[Change detection outputs]
-------
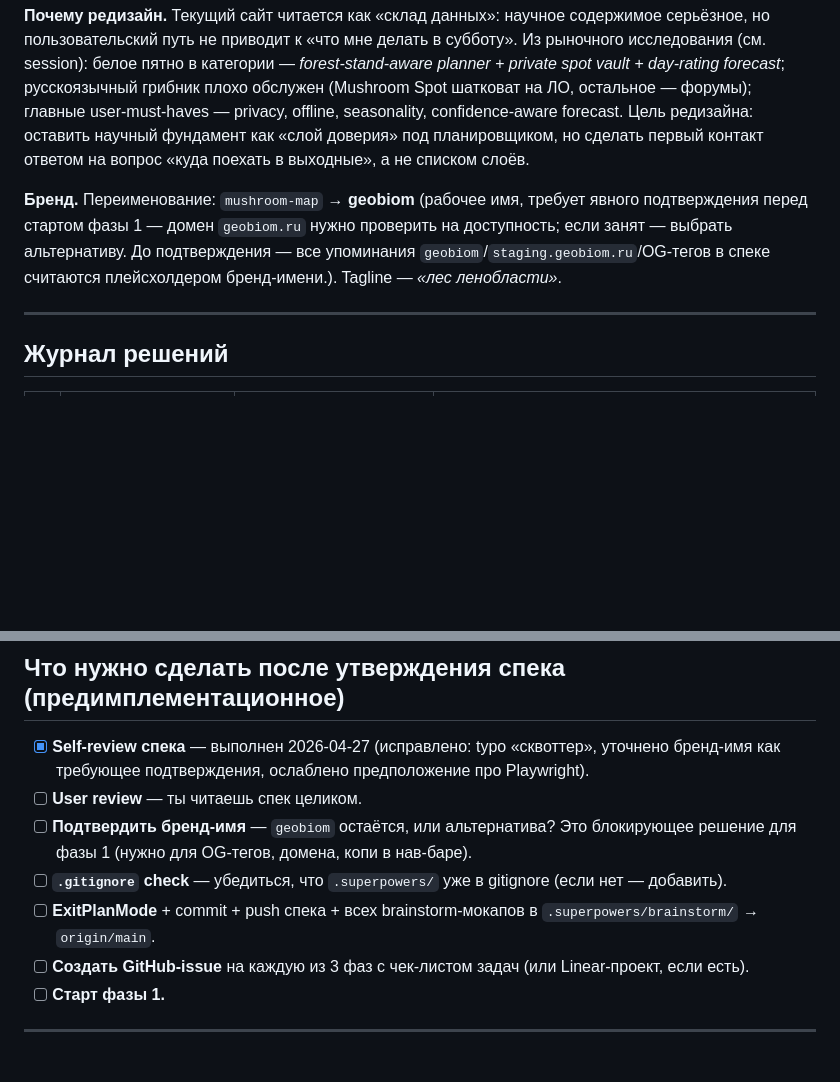
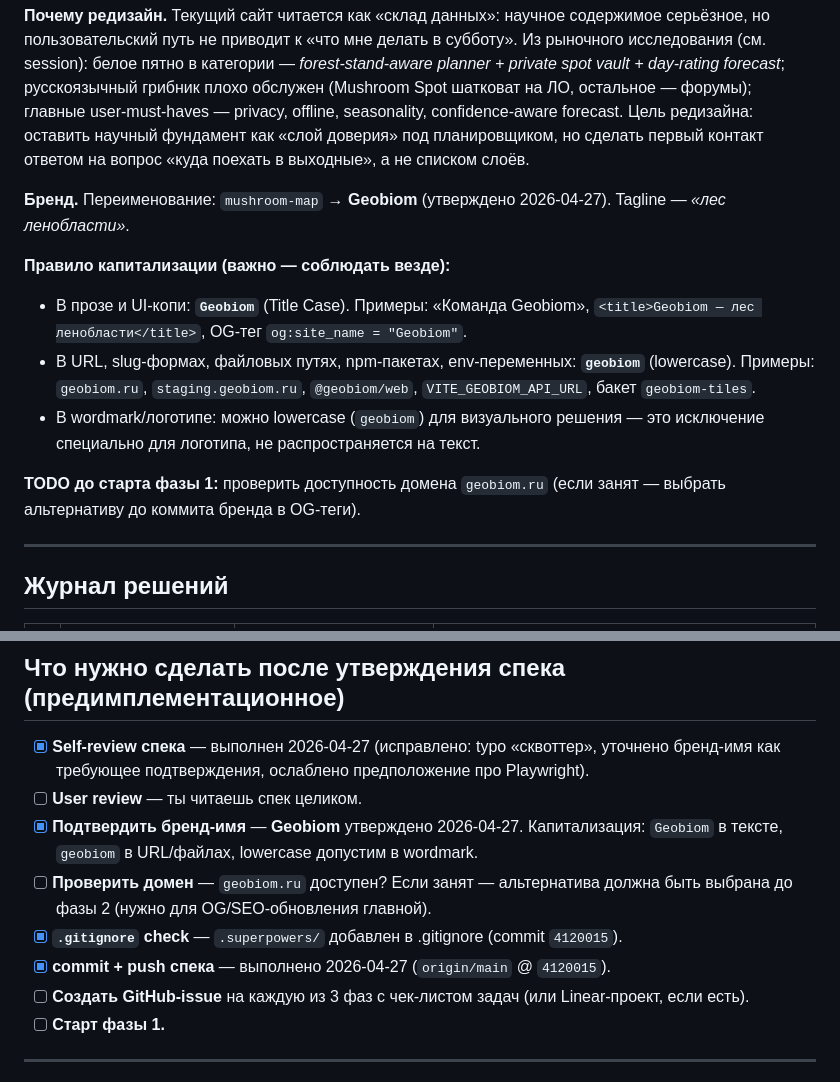
Before and after one commit to yungkocherov/mushroom_map, a Markdown page: docs/redesign-2026-04.md, 2 parts joined by grey strips. GitHub-like rendering; blank space fills up the shorter version.

Commit message:
Spec: confirm Geobiom brand name + capitalization rule
Утверждено: Geobiom как бренд-имя. Правило: Title Case в тексте/UI/OG,
lowercase в URL/файлах/env, wordmark может играть lowercase.
Закрыты чек-листы по push, .gitignore и подтверждению бренда; остаётся
только проверка доступности домена geobiom.ru.

Co-Authored-By: Claude Opus 4.7 (1M context) <noreply@anthropic.com>

```diff
--- a/docs/redesign-2026-04.md
+++ b/docs/redesign-2026-04.md
@@ -12,7 +12,14 @@
 
 **Почему редизайн.** Текущий сайт читается как «склад данных»: научное содержимое серьёзное, но пользовательский путь не приводит к «что мне делать в субботу». Из рыночного исследования (см. session): белое пятно в категории — *forest-stand-aware planner + private spot vault + day-rating forecast*; русскоязычный грибник плохо обслужен (Mushroom Spot шатковат на ЛО, остальное — форумы); главные user-must-haves — privacy, offline, seasonality, confidence-aware forecast. Цель редизайна: оставить научный фундамент как «слой доверия» под планировщиком, но сделать первый контакт ответом на вопрос «куда поехать в выходные», а не списком слоёв.
 
-**Бренд.** Переименование: `mushroom-map` → **geobiom** (рабочее имя, требует явного подтверждения перед стартом фазы 1 — домен `geobiom.ru` нужно проверить на доступность; если занят — выбрать альтернативу. До подтверждения — все упоминания `geobiom`/`staging.geobiom.ru`/OG-тегов в спеке считаются плейсхолдером бренд-имени.). Tagline — *«лес ленобласти»*.
+**Бренд.** Переименование: `mushroom-map` → **Geobiom** (утверждено 2026-04-27). Tagline — *«лес ленобласти»*.
+
+**Правило капитализации (важно — соблюдать везде):**
+- В прозе и UI-копи: **`Geobiom`** (Title Case). Примеры: «Команда Geobiom», `<title>Geobiom — лес ленобласти</title>`, OG-тег `og:site_name = "Geobiom"`.
+- В URL, slug-формах, файловых путях, npm-пакетах, env-переменных: **`geobiom`** (lowercase). Примеры: `geobiom.ru`, `staging.geobiom.ru`, `@geobiom/web`, `VITE_GEOBIOM_API_URL`, бакет `geobiom-tiles`.
+- В wordmark/логотипе: можно lowercase (`geobiom`) для визуального решения — это исключение специально для логотипа, не распространяется на текст.
+
+**TODO до старта фазы 1:** проверить доступность домена `geobiom.ru` (если занят — выбрать альтернативу до коммита бренда в OG-теги).
 
 ---
 
@@ -561,9 +568,10 @@ PMTiles на R2 — не трогаем (один и тот же URL обслу
 
 - [x] **Self-review спека** — выполнен 2026-04-27 (исправлено: typo «сквоттер», уточнено бренд-имя как требующее подтверждения, ослаблено предположение про Playwright).
 - [ ] **User review** — ты читаешь спек целиком.
-- [ ] **Подтвердить бренд-имя** — `geobiom` остаётся, или альтернатива? Это блокирующее решение для фазы 1 (нужно для OG-тегов, домена, копи в нав-баре).
-- [ ] **`.gitignore` check** — убедиться, что `.superpowers/` уже в gitignore (если нет — добавить).
-- [ ] **ExitPlanMode** + commit + push спека + всех brainstorm-мокапов в `.superpowers/brainstorm/` → `origin/main`.
+- [x] **Подтвердить бренд-имя** — **Geobiom** утверждено 2026-04-27. Капитализация: `Geobiom` в тексте, `geobiom` в URL/файлах, lowercase допустим в wordmark.
+- [ ] **Проверить домен** — `geobiom.ru` доступен? Если занят — альтернатива должна быть выбрана до фазы 2 (нужно для OG/SEO-обновления главной).
+- [x] **`.gitignore` check** — `.superpowers/` добавлен в .gitignore (commit `4120015`).
+- [x] **commit + push спека** — выполнено 2026-04-27 (`origin/main` @ `4120015`).
 - [ ] **Создать GitHub-issue** на каждую из 3 фаз с чек-листом задач (или Linear-проект, если есть).
 - [ ] **Старт фазы 1.**
 
```
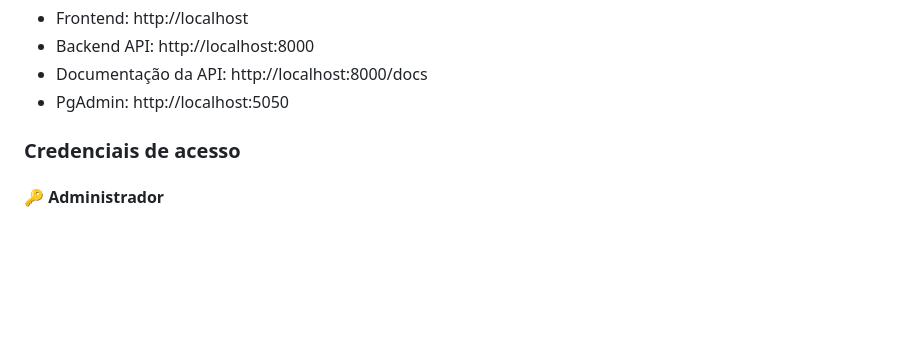
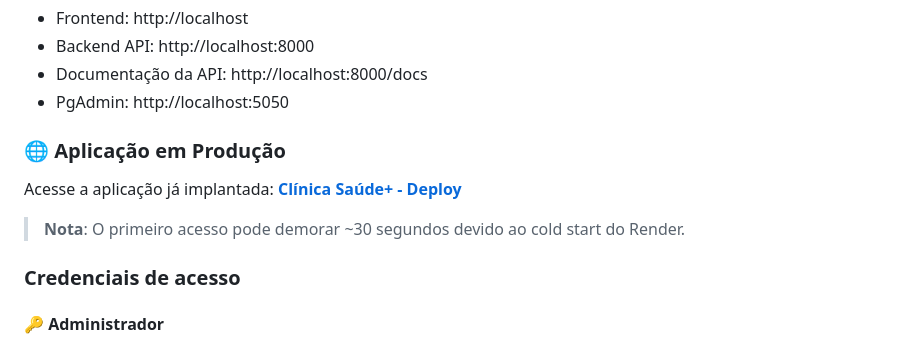
Before and after one commit to rafaelst97/prototype-melhoria, a Markdown page: README.md, the part around the change. GitHub-like rendering; blank space fills up the shorter version.

Commit message:
Deploy link

```diff
--- a/README.md
+++ b/README.md
@@ -68,6 +68,12 @@ docker-compose up -d
 - Backend API: http://localhost:8000
 - Documentação da API: http://localhost:8000/docs
 - PgAdmin: http://localhost:5050
+
+### 🌐 Aplicação em Produção
+
+Acesse a aplicação já implantada: **[Clínica Saúde+ - Deploy](https://clinica-saude-frontend.onrender.com)**
+
+> **Nota**: O primeiro acesso pode demorar ~30 segundos devido ao cold start do Render.
 
 ### Credenciais de acesso
 
```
-------
Required work: Whenever the word "wordmark" occurs in a line above, copy that line.

Output for this exercise:
lowercase в URL/файлах/env, wordmark может играть lowercase.
+- В wordmark/логотипе: можно lowercase (`geobiom`) для визуального решения — это исключение специально для логотипа, не распространяется на текст.
+- [x] **Подтвердить бренд-имя** — **Geobiom** утверждено 2026-04-27. Капитализация: `Geobiom` в тексте, `geobiom` в URL/файлах, lowercase допустим в wordmark.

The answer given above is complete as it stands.